### What the task requires
Show all lines from the data that include the word "index".

[Extracted data entries]
****************************************
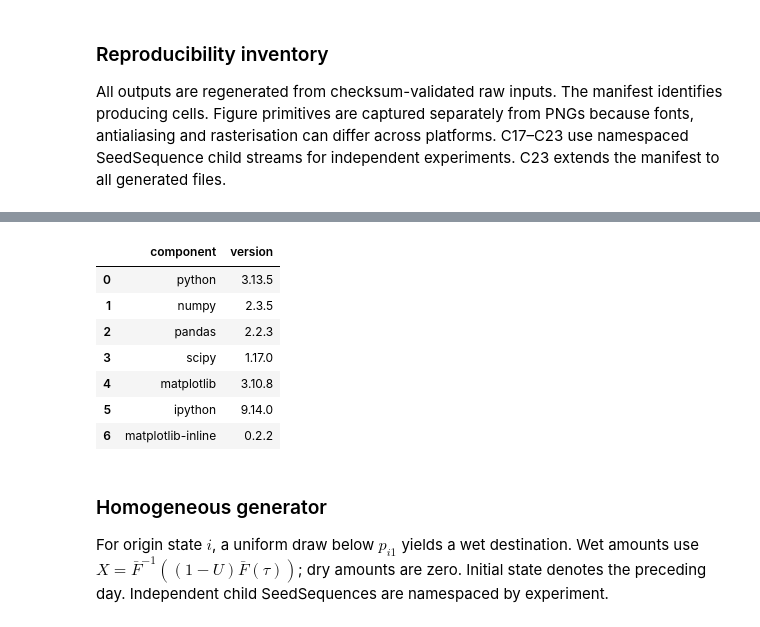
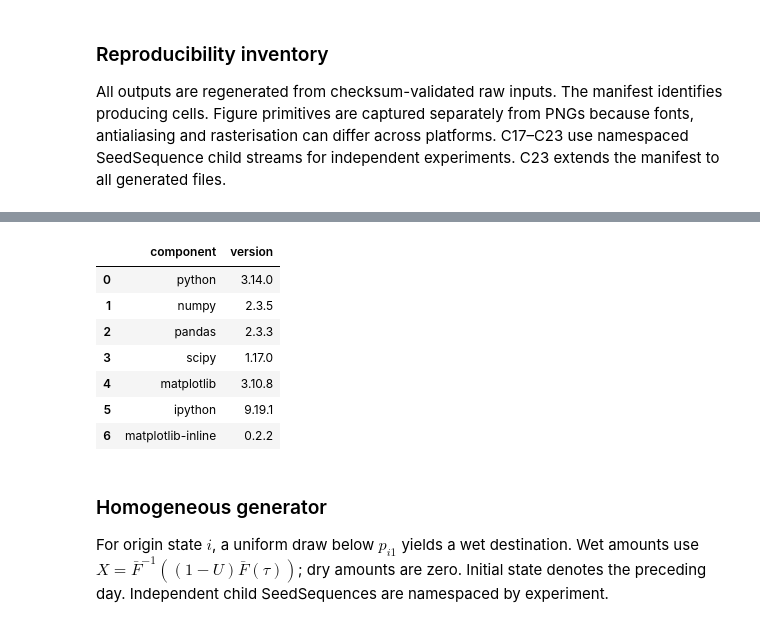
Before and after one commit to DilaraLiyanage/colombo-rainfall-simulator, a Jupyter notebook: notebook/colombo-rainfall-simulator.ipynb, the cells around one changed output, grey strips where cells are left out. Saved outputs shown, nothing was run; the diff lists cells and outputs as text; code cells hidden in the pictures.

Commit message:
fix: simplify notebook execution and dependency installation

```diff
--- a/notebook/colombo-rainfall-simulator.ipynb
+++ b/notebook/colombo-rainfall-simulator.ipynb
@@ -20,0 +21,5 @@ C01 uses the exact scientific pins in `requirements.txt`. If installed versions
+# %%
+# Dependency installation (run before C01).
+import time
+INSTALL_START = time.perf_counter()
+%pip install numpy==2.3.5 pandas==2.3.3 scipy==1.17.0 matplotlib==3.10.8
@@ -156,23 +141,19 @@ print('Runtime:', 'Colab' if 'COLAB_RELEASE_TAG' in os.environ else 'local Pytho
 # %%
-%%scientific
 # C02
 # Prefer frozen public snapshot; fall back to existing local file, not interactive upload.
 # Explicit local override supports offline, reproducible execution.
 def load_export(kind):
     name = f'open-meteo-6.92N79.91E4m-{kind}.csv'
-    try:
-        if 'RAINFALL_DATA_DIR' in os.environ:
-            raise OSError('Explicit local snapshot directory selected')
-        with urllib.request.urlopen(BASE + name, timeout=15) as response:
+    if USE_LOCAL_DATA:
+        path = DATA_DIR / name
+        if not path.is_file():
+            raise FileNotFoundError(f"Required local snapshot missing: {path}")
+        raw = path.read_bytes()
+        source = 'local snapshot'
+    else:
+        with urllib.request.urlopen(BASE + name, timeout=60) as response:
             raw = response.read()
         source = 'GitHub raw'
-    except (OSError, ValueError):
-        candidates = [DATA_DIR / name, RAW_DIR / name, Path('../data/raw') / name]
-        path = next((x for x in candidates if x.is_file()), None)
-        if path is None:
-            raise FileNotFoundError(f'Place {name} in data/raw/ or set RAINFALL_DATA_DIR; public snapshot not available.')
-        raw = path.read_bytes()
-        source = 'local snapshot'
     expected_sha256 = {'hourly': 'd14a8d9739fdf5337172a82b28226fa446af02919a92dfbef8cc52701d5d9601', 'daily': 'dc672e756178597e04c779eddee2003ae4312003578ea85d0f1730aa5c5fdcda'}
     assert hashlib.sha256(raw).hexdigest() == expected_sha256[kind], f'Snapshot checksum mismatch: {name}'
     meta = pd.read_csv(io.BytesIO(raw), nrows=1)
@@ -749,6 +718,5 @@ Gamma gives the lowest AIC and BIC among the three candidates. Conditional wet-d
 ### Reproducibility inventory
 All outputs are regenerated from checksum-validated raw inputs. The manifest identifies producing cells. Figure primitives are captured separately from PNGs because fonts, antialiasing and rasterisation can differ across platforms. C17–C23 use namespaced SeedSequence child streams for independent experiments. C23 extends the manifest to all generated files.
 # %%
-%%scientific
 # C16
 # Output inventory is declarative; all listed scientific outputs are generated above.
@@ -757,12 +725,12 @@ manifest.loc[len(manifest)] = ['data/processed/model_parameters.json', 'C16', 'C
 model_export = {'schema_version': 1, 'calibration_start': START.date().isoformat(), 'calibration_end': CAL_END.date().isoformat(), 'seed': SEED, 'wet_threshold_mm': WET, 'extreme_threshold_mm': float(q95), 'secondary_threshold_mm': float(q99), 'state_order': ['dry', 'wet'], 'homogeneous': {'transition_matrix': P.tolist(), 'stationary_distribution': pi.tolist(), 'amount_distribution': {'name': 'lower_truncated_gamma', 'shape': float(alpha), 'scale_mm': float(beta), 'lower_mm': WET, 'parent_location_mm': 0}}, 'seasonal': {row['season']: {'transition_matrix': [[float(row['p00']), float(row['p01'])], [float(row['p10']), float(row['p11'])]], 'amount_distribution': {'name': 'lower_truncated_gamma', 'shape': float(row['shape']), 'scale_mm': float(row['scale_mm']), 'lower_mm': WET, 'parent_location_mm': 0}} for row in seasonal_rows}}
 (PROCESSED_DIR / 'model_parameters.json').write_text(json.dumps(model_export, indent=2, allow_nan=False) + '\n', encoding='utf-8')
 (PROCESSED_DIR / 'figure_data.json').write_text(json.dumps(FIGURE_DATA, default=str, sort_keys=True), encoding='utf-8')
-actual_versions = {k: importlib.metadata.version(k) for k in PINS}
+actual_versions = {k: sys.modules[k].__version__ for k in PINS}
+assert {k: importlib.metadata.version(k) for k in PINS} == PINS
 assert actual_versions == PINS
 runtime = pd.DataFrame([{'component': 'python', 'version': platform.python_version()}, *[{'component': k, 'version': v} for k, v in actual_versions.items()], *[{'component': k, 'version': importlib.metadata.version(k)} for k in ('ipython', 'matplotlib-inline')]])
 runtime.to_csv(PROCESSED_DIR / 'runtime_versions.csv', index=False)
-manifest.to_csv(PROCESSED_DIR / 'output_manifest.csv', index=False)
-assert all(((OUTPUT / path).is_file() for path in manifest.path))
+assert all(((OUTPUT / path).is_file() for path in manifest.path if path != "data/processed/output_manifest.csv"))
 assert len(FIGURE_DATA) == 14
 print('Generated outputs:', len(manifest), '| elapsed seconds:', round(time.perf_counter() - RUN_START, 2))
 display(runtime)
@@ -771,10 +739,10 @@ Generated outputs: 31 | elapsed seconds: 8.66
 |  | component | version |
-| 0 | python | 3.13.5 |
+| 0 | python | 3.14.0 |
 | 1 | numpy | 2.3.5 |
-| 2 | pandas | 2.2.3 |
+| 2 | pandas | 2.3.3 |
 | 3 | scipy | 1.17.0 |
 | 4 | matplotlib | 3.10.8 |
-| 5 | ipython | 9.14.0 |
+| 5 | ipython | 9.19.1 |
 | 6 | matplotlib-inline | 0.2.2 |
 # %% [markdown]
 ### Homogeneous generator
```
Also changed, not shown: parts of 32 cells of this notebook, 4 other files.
****************************************
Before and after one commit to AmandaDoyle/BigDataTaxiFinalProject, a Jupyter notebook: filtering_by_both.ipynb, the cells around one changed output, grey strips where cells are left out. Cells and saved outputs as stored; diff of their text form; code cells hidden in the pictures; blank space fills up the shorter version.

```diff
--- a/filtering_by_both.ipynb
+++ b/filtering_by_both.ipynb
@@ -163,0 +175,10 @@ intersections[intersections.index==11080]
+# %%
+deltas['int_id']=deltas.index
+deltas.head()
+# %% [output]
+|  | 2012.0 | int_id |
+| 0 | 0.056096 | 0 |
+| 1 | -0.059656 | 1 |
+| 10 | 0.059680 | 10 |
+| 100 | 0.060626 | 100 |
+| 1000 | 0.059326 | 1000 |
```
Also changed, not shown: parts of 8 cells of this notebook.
****************************************
### Solution to the problem
 runtime.to_csv(PROCESSED_DIR / 'runtime_versions.csv', index=False)
-manifest.to_csv(PROCESSED_DIR / 'output_manifest.csv', index=False)
@@ -163,0 +175,10 @@ intersections[intersections.index==11080]
+deltas['int_id']=deltas.index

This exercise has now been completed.